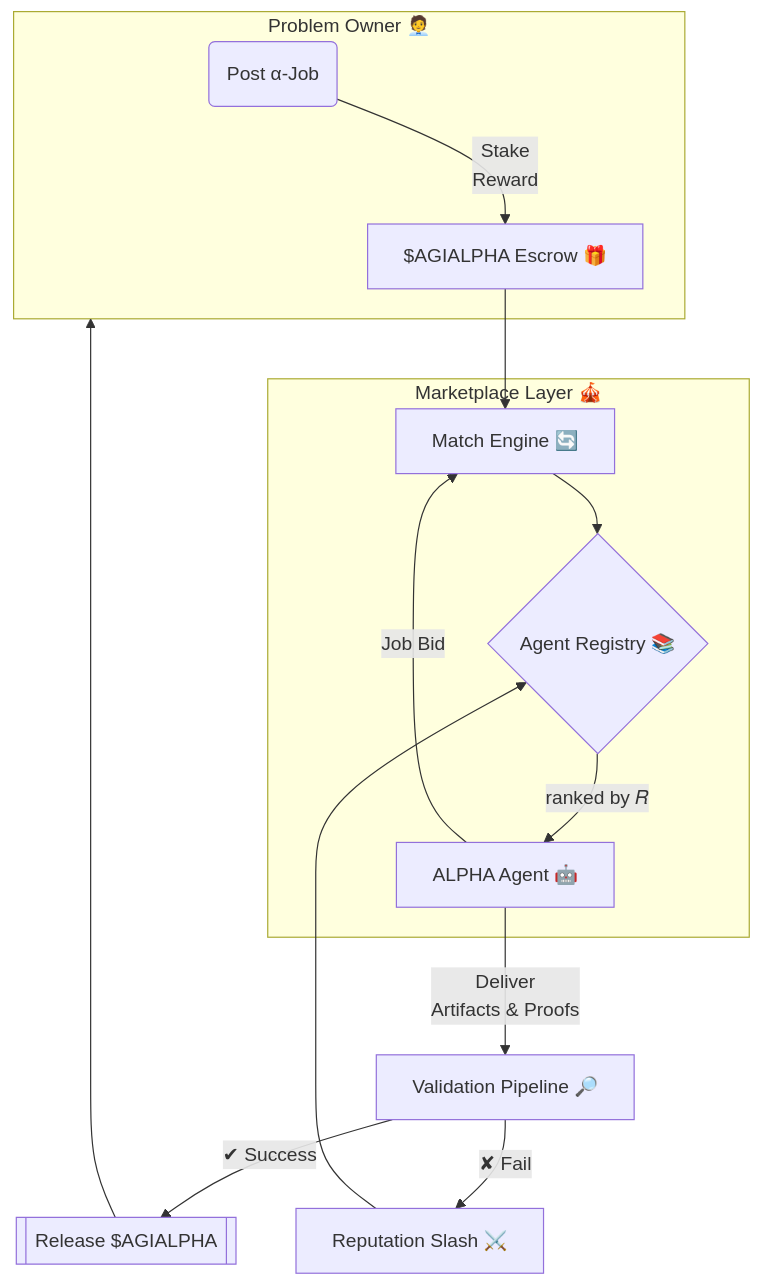
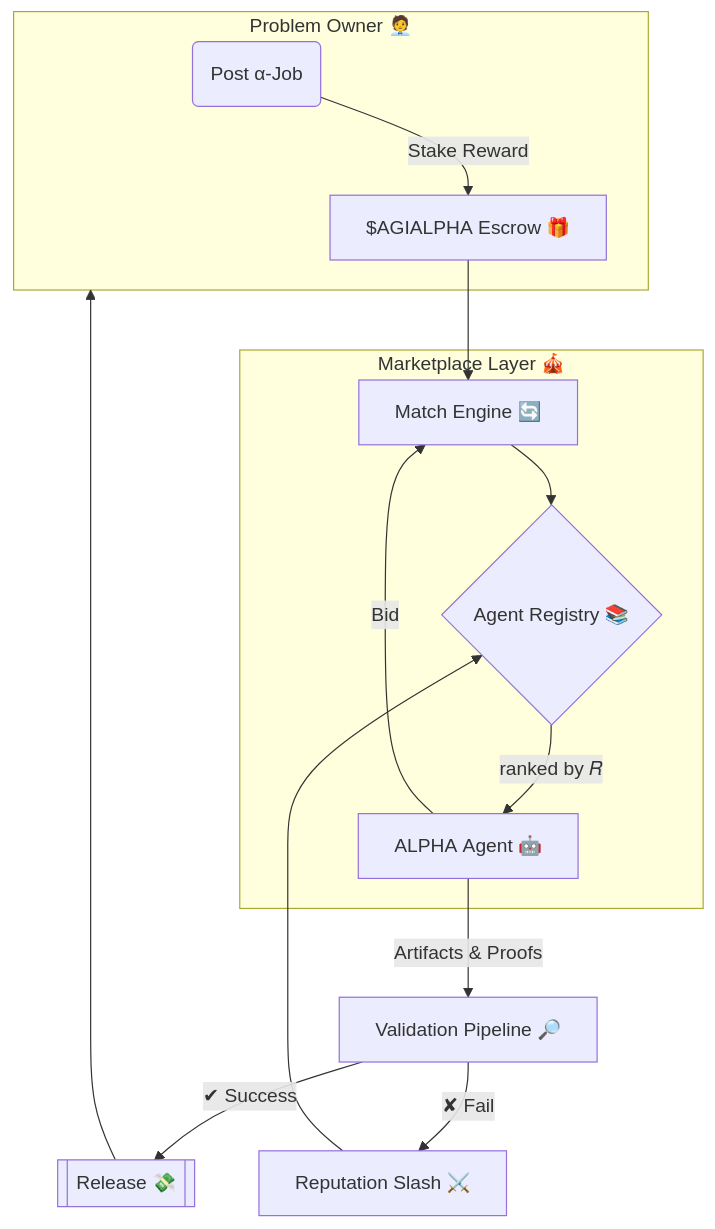
Before and after one commit to vishalbelsare/AGI-Alpha-Agent-v0: the diagram in alpha_factory_v1/demos/alpha_agi_marketplace_v01/README.md, drawn with Mermaid. The commit also changed other lines of this file, not shown here.

````diff
--- a/alpha_factory_v1/demos/alpha_agi_marketplace_v01/README.md
+++ b/alpha_factory_v1/demos/alpha_agi_marketplace_v01/README.md
@@ -64,21 +66,21 @@
 ```mermaid
 flowchart TB
     subgraph Client["Problem Owner 🧑‍💼"]
         A(Post α‑Job)
-        A-->|Stake<br/>Reward|Esc[$AGIALPHA Escrow 🎁]
+        A-->|Stake Reward|Esc[$AGIALPHA Escrow 🎁]
     end
 
     subgraph "Marketplace Layer 🎪"
-        Esc --> Match[Match Engine 🔄]
-        Match --> Reg{Agent Registry 📚}
-        Reg -->|ranked by 𝑅| Agent[ALPHA Agent 🤖]
-        Agent -->|Job Bid| Match
+        Esc --> Match[Match Engine 🔄]
+        Match --> Reg{Agent Registry 📚}
+        Reg -->|ranked by 𝑅| Agent[ALPHA Agent 🤖]
+        Agent -->|Bid| Match
     end
 
-    Agent -->|Deliver<br/>Artifacts & Proofs| Val[Validation Pipeline 🔎]
-    Val -->|✔ Success| Payout[[Release $AGIALPHA]]
-    Val -->|✘ Fail| Slash[Reputation Slash ⚔️]
+    Agent -->|Artifacts & Proofs| Val[Validation Pipeline 🔎]
+    Val -->|✔ Success| Payout[[Release 💸]]
+    Val -->|✘ Fail| Slash[Reputation Slash ⚔️]
 
     Payout --> Client
     Slash --> Reg
 ```
````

§ **WHAT IS EXPECTED**:
The answer must be the number of lines in the records where the string "Client" is found, stated alone.

§ **TASK OUTPUT**:
2